TASK BRIEF:
Each line that has the string "вони" must be copied from the records below.

EXCERPTED DATA:
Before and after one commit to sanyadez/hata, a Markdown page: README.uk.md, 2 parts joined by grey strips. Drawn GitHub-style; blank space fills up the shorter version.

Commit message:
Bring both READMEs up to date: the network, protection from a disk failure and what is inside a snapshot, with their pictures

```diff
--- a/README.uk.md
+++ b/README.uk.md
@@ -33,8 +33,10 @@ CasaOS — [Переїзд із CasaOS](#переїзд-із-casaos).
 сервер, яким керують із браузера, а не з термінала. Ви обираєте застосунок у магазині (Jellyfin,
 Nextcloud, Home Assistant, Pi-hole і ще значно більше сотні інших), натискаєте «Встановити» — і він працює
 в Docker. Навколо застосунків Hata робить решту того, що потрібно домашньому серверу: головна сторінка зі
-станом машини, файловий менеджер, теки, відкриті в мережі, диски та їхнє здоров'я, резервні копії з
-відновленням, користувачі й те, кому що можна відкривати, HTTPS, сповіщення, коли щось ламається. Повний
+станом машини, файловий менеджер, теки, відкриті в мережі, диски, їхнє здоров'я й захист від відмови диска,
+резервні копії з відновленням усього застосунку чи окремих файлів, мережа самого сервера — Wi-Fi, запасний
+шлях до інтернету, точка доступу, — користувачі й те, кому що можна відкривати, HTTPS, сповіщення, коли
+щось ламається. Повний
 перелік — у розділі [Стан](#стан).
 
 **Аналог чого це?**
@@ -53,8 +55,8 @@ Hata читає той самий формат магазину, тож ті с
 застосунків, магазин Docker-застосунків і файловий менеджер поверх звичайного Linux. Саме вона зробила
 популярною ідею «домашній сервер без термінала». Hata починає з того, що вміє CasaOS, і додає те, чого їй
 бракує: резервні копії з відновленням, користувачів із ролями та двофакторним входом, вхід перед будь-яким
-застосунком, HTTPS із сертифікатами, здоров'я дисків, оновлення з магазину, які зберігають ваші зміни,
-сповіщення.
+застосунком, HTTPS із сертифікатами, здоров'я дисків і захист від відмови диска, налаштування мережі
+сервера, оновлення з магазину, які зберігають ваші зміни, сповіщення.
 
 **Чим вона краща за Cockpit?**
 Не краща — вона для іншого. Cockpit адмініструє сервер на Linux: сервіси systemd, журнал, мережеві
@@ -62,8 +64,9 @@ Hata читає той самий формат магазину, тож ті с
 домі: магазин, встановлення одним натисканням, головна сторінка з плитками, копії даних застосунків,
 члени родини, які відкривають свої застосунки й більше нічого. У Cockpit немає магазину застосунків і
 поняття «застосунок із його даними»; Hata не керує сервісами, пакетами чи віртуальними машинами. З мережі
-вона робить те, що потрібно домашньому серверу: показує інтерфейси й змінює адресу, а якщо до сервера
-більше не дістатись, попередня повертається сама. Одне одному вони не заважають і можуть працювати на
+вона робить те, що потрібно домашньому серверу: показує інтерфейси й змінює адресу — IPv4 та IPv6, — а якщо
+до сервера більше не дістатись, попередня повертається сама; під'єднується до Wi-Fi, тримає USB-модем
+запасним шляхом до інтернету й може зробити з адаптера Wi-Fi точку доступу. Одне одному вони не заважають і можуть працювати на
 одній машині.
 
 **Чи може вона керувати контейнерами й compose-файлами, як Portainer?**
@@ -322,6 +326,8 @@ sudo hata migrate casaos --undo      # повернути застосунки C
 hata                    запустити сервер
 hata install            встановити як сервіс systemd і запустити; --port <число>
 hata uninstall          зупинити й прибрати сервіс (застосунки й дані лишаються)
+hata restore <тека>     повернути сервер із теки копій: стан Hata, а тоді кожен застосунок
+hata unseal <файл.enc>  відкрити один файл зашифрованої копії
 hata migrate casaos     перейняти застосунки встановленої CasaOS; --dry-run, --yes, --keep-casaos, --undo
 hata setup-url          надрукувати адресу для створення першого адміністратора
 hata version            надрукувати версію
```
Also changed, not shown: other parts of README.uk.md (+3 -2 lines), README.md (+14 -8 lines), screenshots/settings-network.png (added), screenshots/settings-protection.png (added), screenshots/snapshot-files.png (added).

EXERCISE ANSWER:
-більше не дістатись, попередня повертається сама. Одне одному вони не заважають і можуть працювати на
+запасним шляхом до інтернету й може зробити з адаптера Wi-Fi точку доступу. Одне одному вони не заважають і можуть працювати на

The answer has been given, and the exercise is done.